:: WHAT YOU NEED TO DO ::
Every record below should be printed again exactly, with its pictures removed.

Modification records
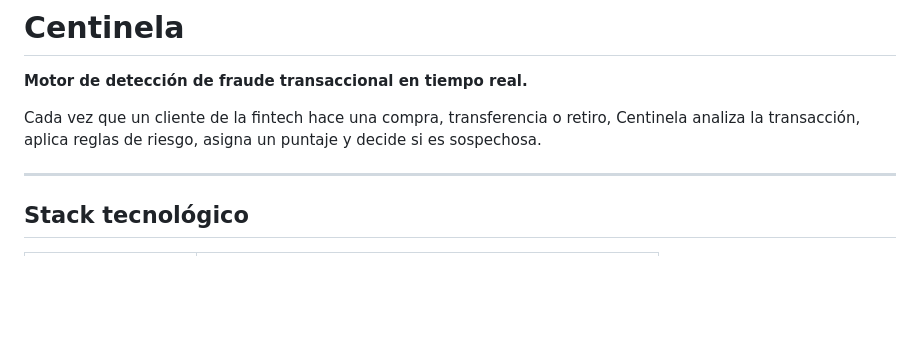
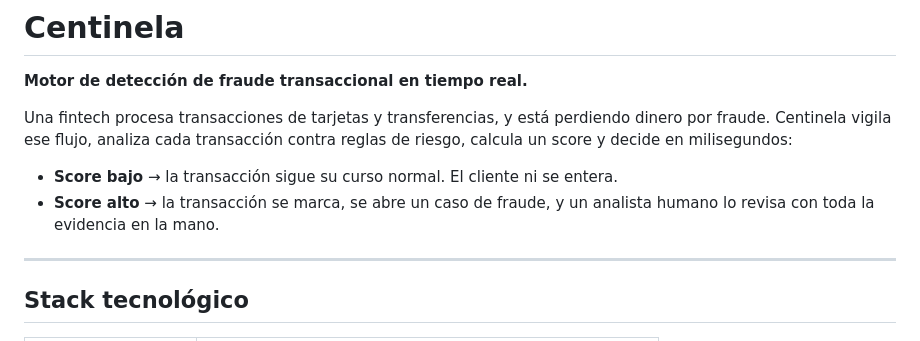
Before and after one commit to ValenColm/centinela, a Markdown page: README.md, the part around the change. Rendered like a GitHub page; blank space fills up the shorter version.

Commit message:
docs: update README and proyecto.md with full project description

```diff
--- a/README.md
+++ b/README.md
@@ -2,7 +2,13 @@
 
 **Motor de detección de fraude transaccional en tiempo real.**
 
-Cada vez que un cliente de la fintech hace una compra, transferencia o retiro, Centinela analiza la transacción, aplica reglas de riesgo, asigna un puntaje y decide si es sospechosa.
+Una fintech procesa transacciones de tarjetas y transferencias, y está perdiendo
+dinero por fraude. Centinela vigila ese flujo, analiza cada transacción contra
+reglas de riesgo, calcula un score y decide en milisegundos:
+
+- **Score bajo** → la transacción sigue su curso normal. El cliente ni se entera.
+- **Score alto** → la transacción se marca, se abre un caso de fraude, y un
+  analista humano lo revisa con toda la evidencia en la mano.
 
 ---
 
```
Also changed, not shown: docs/proyecto.md (+60 -101 lines).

:: TASK RESULT ::
Before and after one commit to ValenColm/centinela, a Markdown page: README.md, the part around the change. Rendered like a GitHub page; blank space fills up the shorter version.

Commit message:
docs: update README and proyecto.md with full project description

```diff
--- a/README.md
+++ b/README.md
@@ -2,7 +2,13 @@
 
 **Motor de detección de fraude transaccional en tiempo real.**
 
-Cada vez que un cliente de la fintech hace una compra, transferencia o retiro, Centinela analiza la transacción, aplica reglas de riesgo, asigna un puntaje y decide si es sospechosa.
+Una fintech procesa transacciones de tarjetas y transferencias, y está perdiendo
+dinero por fraude. Centinela vigila ese flujo, analiza cada transacción contra
+reglas de riesgo, calcula un score y decide en milisegundos:
+
+- **Score bajo** → la transacción sigue su curso normal. El cliente ni se entera.
+- **Score alto** → la transacción se marca, se abre un caso de fraude, y un
+  analista humano lo revisa con toda la evidencia en la mano.
 
 ---
 
```
Also changed, not shown: docs/proyecto.md (+60 -101 lines).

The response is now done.